Climate change is amplifying variability in lakes that are naturally predisposed to fluctuation. Unlike lakes Ontario and Superior, which are regulated by dams and binational regulatory boards, lakes Michigan and Huron, measured as one body of water because they are connected at the Straits of Mackinac, have no such controls and consequently have experienced the greatest variation from record low to high in the Great Lakes.
As the amount of heat-trapping greenhouse gases has spiked over the past century, the Earth’s warmer atmosphere is capable of holding additional moisture, which scientists say is resulting in more frequent and severe storms. Across the Great Lakes region, precipitation has increased 14%, and the frequency of heavy storms has risen 35% since 1951, contributing to widespread flooding. In the past two years, the states of Michigan, Wisconsin, Indiana and Ohio each have endured a string of 12 consecutive months that have been the wettest in 124 years.
Here is the latest water-level chart from NOAA. Notice that last year's levels hit record highs during the summer and ended the year just below the record for December--meaning they started January considerably higher than the record for the month:

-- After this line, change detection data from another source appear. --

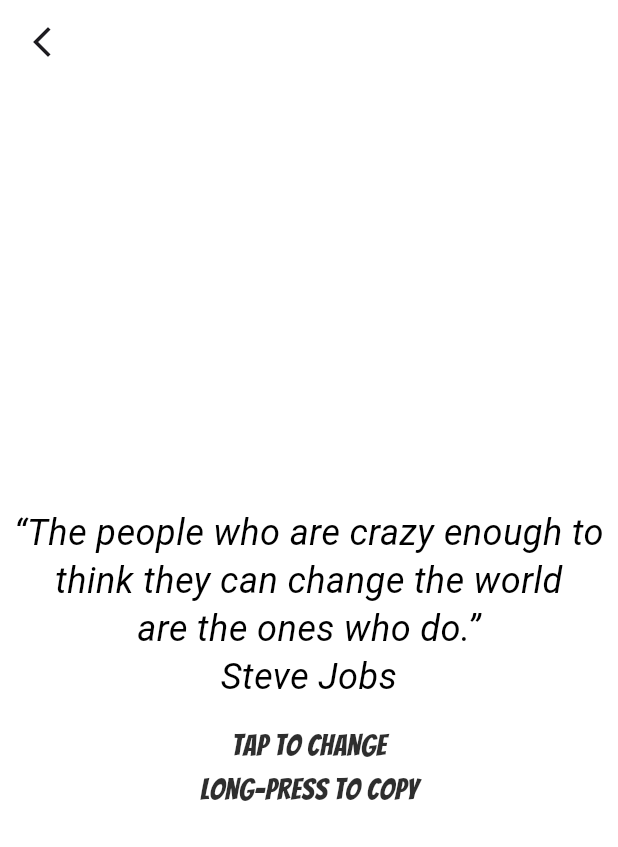
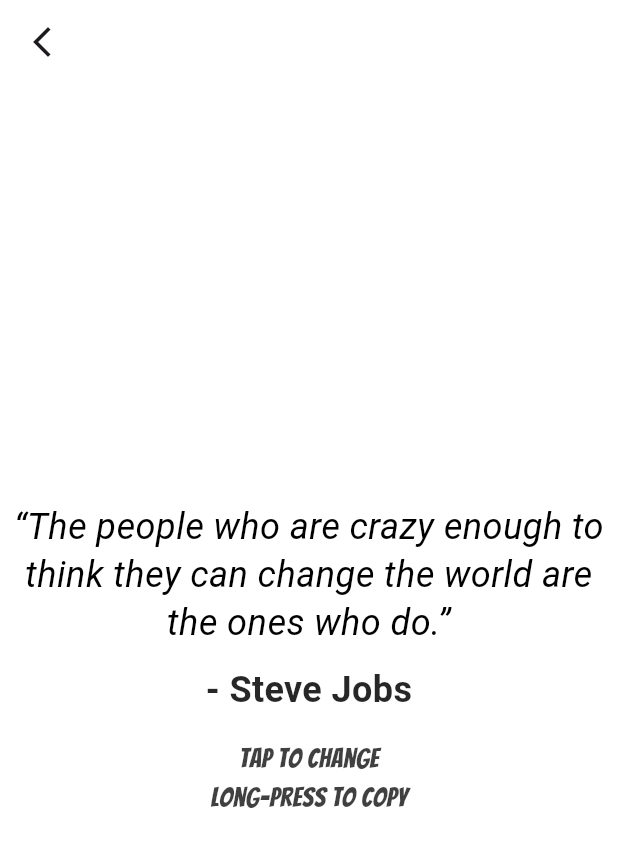
Before and after one commit to arguellesdev/solid_hello, a Flutter app: the PositivePhrasesPage screen opened directly, on a phone screen of 412 x 824 dp. Shown: the top 847 px of the screen. Run offline on Flutter 3.47's test engine with Material 3 defaults, Android fonts, the phone set to English and light mode, and no system bars.

Commit message:
refactor on how phrase and author is showed

```diff
--- /dev/null
+++ b/solid_hello/lib/app/features/positive_phrases/models/phrase.dart
@@ -0,0 +1,11 @@
+/// Represents a phrase with its author.
+class Phrase {
+  /// The phrase text.
+  final String text;
+
+  /// The author of the phrase.
+  final String author;
+
+  /// Creates a Phrase instance with the given text and author.
+  const Phrase(this.text, this.author);
+}
--- a/solid_hello/lib/app/features/positive_phrases/presentation/pages/positive_phrases_page.dart
+++ b/solid_hello/lib/app/features/positive_phrases/presentation/pages/positive_phrases_page.dart
@@ -1,6 +1,7 @@
 import 'package:flutter/material.dart';
 import 'package:flutter/services.dart';
 import 'package:solid_hello/app/features/hello_there/services/color_service.dart';
+import 'package:solid_hello/app/features/positive_phrases/models/phrase.dart';
 import 'package:solid_hello/app/features/positive_phrases/presentation/widgets/positive_text.dart';
 import 'package:solid_hello/app/features/positive_phrases/services/positive_phrases_service.dart';
 
@@ -22,7 +23,7 @@
 
   final Color _bg = Colors.white;
   Color _fg = Colors.black54;
-  late String _phrase;
+  late Phrase _phrase;
 
   @override
   void initState() {
@@ -40,11 +41,11 @@
 
   /// Long-press: copy the current phrase and show confirmation.
   Future<void> _onLongPress() async {
-    await Clipboard.setData(ClipboardData(text: _phrase));
+    await Clipboard.setData(ClipboardData(text: _phrase.text));
     if (!mounted) return;
     ScaffoldMessenger.of(context).showSnackBar(
       SnackBar(
-        content: Text('Copied, use this "$_phrase" wisely and kindly!'),
+        content: Text('Copied, use this "${_phrase.text}" wisely and kindly!'),
         duration: const Duration(milliseconds: 1800),
       ),
     );
--- a/solid_hello/lib/app/features/positive_phrases/presentation/widgets/positive_text.dart
+++ b/solid_hello/lib/app/features/positive_phrases/presentation/widgets/positive_text.dart
@@ -1,24 +1,24 @@
 import 'package:flutter/material.dart';
+import 'package:solid_hello/app/features/positive_phrases/models/phrase.dart';
 
-/// Widget that displays a positive phrase with styling.
+/// Widget that displays a positive phrase with its author, styled with the given foreground color.
 class PositiveText extends StatelessWidget {
-  /// Phrase to display.
-  final String phrase;
+  /// The phrase to display.
+  final Phrase phrase;
 
-  /// Foreground (text) color chosen for readability.
+  /// The color for the text.
   final Color fg;
 
-  /// Internal phrase copy.
+  /// Creates a PositiveText widget with the specified [phrase] and [fg] color.
   const PositiveText({required this.phrase, required this.fg, super.key});
 
   @override
   Widget build(BuildContext context) {
     return Column(
       mainAxisAlignment: MainAxisAlignment.center,
-
       children: [
         Text(
-          phrase,
+          phrase.text,
           textAlign: TextAlign.center,
           style: TextStyle(
             color: fg,
@@ -27,15 +27,24 @@
             height: 1.35,
           ),
         ),
+        const SizedBox(height: 12),
+        Text(
+          '- ${phrase.author}',
+          textAlign: TextAlign.center,
+          style: TextStyle(
+            color: fg.withAlpha((0.85 * 255).toInt()),
+            fontSize: 24,
+            fontWeight: FontWeight.w600,
+          ),
+        ),
         const SizedBox(height: 16),
         Text(
           'Tap to change\nLong-press to copy',
           textAlign: TextAlign.center,
           style: TextStyle(
             fontFamily: 'Bangers',
-            color: fg.withAlpha((0.82 * 255).toInt()),
-            fontSize: 20,
-            fontWeight: FontWeight.w500,
+            color: fg.withAlpha((0.75 * 255).toInt()),
+            fontSize: 18,
           ),
         ),
       ],
--- a/solid_hello/lib/app/features/positive_phrases/services/positive_phrases_service.dart
+++ b/solid_hello/lib/app/features/positive_phrases/services/positive_phrases_service.dart
@@ -1,45 +1,82 @@
 import 'dart:math';
 
-/// Provides short inspirational phrases inspired by science,
-/// and modern business thinkers.
+import 'package:solid_hello/app/features/positive_phrases/models/phrase.dart';
+
+/// Provides short inspirational phrases inspired by science and business.
 class PhrasesService {
-  /// Allows injecting a custom [Random] instance for testing.
+  /// Creates a PhrasesService instance.
   PhrasesService({Random? rng}) : _rng = rng ?? Random();
 
   final Random _rng;
 
-  static const List<String> _phrases = [
+  static const List<Phrase> _phrases = [
     // Science & discovery
-    '“The future is in our genes,\nand the power to edit them.”\nJennifer Doudna',
-    '“Imagination is more important than knowledge.”\nAlbert Einstein',
-    '“Nothing in life is to be feared,\nit is only to be understood.”\nMarie Curie',
-    '“The first principle is that you must\nnot fool yourself.”\nRichard Feynman',
+    Phrase(
+      '“The future is in our genes, and the power to edit them.”',
+      'Jennifer Doudna',
+    ),
+    Phrase(
+      '“Imagination is more important than knowledge.”',
+      'Albert Einstein',
+    ),
+    Phrase(
+      '“Nothing in life is to be feared, it is only to be understood.”',
+      'Marie Curie',
+    ),
+    Phrase(
+      '“The first principle is that you must not fool yourself.”',
+      'Richard Feynman',
+    ),
 
     // Computing & logic
-    '“Wear your failure as a badge of honor.”\nSundar Pichai',
-    '“Those who can imagine anything,\ncan create the impossible.”\nAlan Turing',
-    '“Done is better than perfect.”\nSheryl Sandberg',
-    '“Programs must be written\nfor people to read.”\nHarold Abelson',
-    '“The people who are crazy enough to think they can change the world\nare the ones who do.”\nSteve Jobs',
+    Phrase('“Wear your failure as a badge of honor.”', 'Sundar Pichai'),
+    Phrase(
+      '“Those who can imagine anything, can create the impossible.”',
+      'Alan Turing',
+    ),
+    Phrase('“Done is better than perfect.”', 'Sheryl Sandberg'),
+    Phrase('“Programs must be written for people to read.”', 'Harold Abelson'),
+    Phrase(
+      '“The people who are crazy enough to think they can change the world are the ones who do.”',
+      'Steve Jobs',
+    ),
 
     // Business & philosophy
-    '“In a world deluged by irrelevant information,\nclarity is power.”\nYuval Noah Harari',
-    '“Ego is the enemy.”\nRyan Holiday',
-    '“Discipline is destiny.”\nRyan Holiday',
-    '“Change is hard at first, messy in the middle\nand gorgeous at the end.”\nRobin Sharma',
-    '“Leadership is not about a title or a designation. It’s about impact, influence and inspiration.”\nRobin Sharma',
+    Phrase(
+      '“In a world deluged by irrelevant information, clarity is power.”',
+      'Yuval Noah Harari',
+    ),
+    Phrase('“Ego is the enemy.”', 'Ryan Holiday'),
+    Phrase('“Discipline is destiny.”', 'Ryan Holiday'),
+    Phrase(
+      '“Change is hard at first, messy in the middle and gorgeous at the end.”',
+      'Robin Sharma',
+    ),
+    Phrase(
+      '“Leadership is not about a title or a designation. It’s about impact, influence and inspiration.”',
+      'Robin Sharma',
+    ),
 
-    /// Spanish
-    '“El dolor es inevitable,\npero el sufrimiento es opcional.”\nDaniel Habif',
-    '“El miedo limita más que los fracasos.”\nDaniel Habif',
-    '“Un sueño sin disciplina es solo un deseo.”\nYokoi Kenji',
-    '“La pobreza no está en el bolsillo,\nestá en la mente.”\nYokoi Kenji',
-    '“Disciplina tarde o temprano\nvencerá a la inteligencia.”\nYokoi Kenji',
+    // Spanish
+    Phrase(
+      '“El dolor es inevitable, pero el sufrimiento es opcional.”',
+      'Daniel Habif',
+    ),
+    Phrase('“El miedo limita más que los fracasos.”', 'Daniel Habif'),
+    Phrase('“Un sueño sin disciplina es solo un deseo.”', 'Yokoi Kenji'),
+    Phrase(
+      '“La pobreza no está en el bolsillo, está en la mente.”',
+      'Yokoi Kenji',
+    ),
+    Phrase(
+      '“Disciplina tarde o temprano vencerá a la inteligencia.”',
+      'Yokoi Kenji',
+    ),
   ];
 
-  /// Returns a random phrase from the internal list.
-  String random() => _phrases[_rng.nextInt(_phrases.length)];
+  /// Returns a random phrase.
+  Phrase random() => _phrases[_rng.nextInt(_phrases.length)];
 
-  /// Exposes all phrases (useful for testing).
-  List<String> get all => _phrases;
+  /// Exposes all phrases.
+  List<Phrase> get all => _phrases;
 }
```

At least we have a lot of fresh water nearby. That might come in handy someday...
Of all the things in the New York Times today, the fact that a census found 2,373 squirrels in Central Park made my day. Parker's too, no doubt, though he has trouble comprehending numbers larger than 2.
I finally got 7 minutes to watch this. I'm still crying. But in a good way, unlike the people in the room:
Not that anything has happened lately...
Finally, the New York Times had a feature yesterday on new architecture for Antarctic research stations. Cool stuff (ah ha ha).